Though not the best known spruce, Serbian spruce is certainly one of the most handsome. This large conifer has a very graceful form, with a narrow columnar or spire-like shape and drooping side branches that swoop upward toward the tips. This beautifully displays the tree’s two-toned foliage—the short, sharp-tipped needles are dark green on the upper surface and silvery blue-green below. At maturity, it bears small pendant brown cones. Serbian spruce is quite adaptable (though it doesn’t do well in the warmest zones) and is well worth adding to your landscape.
Common name: Serbian spruce
Botanical name: Picea omorika
Plant type: Evergreen tree
Zones: 4 to 7
Height: 40 to 60 feet
• Sun: Full sun or partial shade
• Soil: Loamy to sandy
• Moisture: Evenly moist but well-drained
• Mulch: 2 to 3 inches of wood chips or other organic mulch
• Pruning: Only to remove damaged branches
• Fertilizer: Apply compost or balanced fertilizer annually if needed.
• Grafting (for cultivars)
Pests and diseases
• ‘Nana’ is a slow-growing dwarf cultivar with a dense, oval to conical shape.
• ‘Pendula Bruns’ has an upright leader but very pendulous side branches.
• ‘Blue Sky’ has bluer foliage than the species.
• The silvery color on the lower needle surface is actually due to the presence of several bands of stomates (small pores).
• Its narrow form makes Serbian spruce a great choice for cramped spaces (just make sure there are no overhead power lines or other obstructions).
All in the family
• Serbian spruce is a member of the pine family (Pinaceae), which contains many important landscape and timber trees including pines, spruces and firs.
• Though most spruce species grow as tall trees, dwarf cultivars have been selected within many spruce species.
Where to buy
• Conifer Kingdom, Silverton, OR; 503-894-6123; www.coniferkingdom.com

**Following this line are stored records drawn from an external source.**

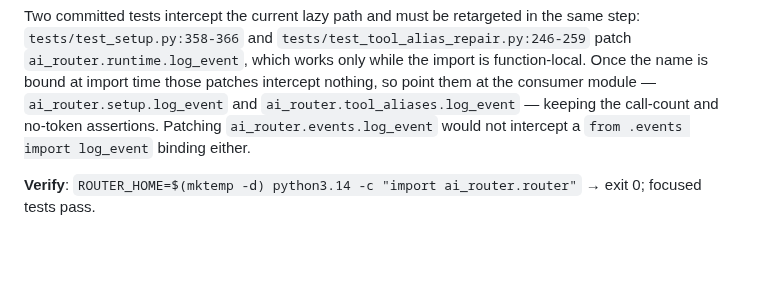
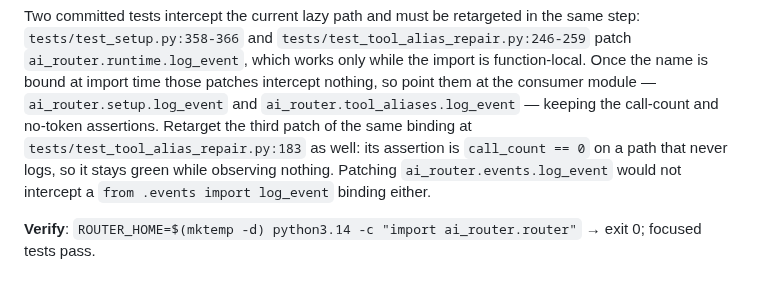
Before and after one commit to software-combined/SC_AI_Router, a Markdown page: plans/165-runtime-leaves-and-architecture-map.md, the part around the change. Rendered like a GitHub page; blank space fills up the shorter version.

```diff
--- a/plans/165-runtime-leaves-and-architecture-map.md
+++ b/plans/165-runtime-leaves-and-architecture-map.md
@@ -200,8 +200,11 @@ the same step: `tests/test_setup.py:358-366` and
 function-local. Once the name is bound at import time those patches intercept
 nothing, so point them at the consumer module — `ai_router.setup.log_event`
 and `ai_router.tool_aliases.log_event` — keeping the call-count and no-token
-assertions. Patching `ai_router.events.log_event` would not intercept a
-`from .events import log_event` binding either.
+assertions. Retarget the third patch of the same binding at
+`tests/test_tool_alias_repair.py:183` as well: its assertion is
+`call_count == 0` on a path that never logs, so it stays green while
+observing nothing. Patching `ai_router.events.log_event` would not intercept
+a `from .events import log_event` binding either.
 
 **Verify**: `ROUTER_HOME=$(mktemp -d) python3.14 -c "import ai_router.router"` → exit 0; focused tests pass.
 
```
Also changed, not shown: plans/167-feed-bucket-write-scope.md (+12 -5 lines).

• Forestfarm, Williams, OR; 541-846-7269; www.forestfarm.com
• Wayside Gardens, Hodges, SC; 800-845-1124; www.waysidegardens.com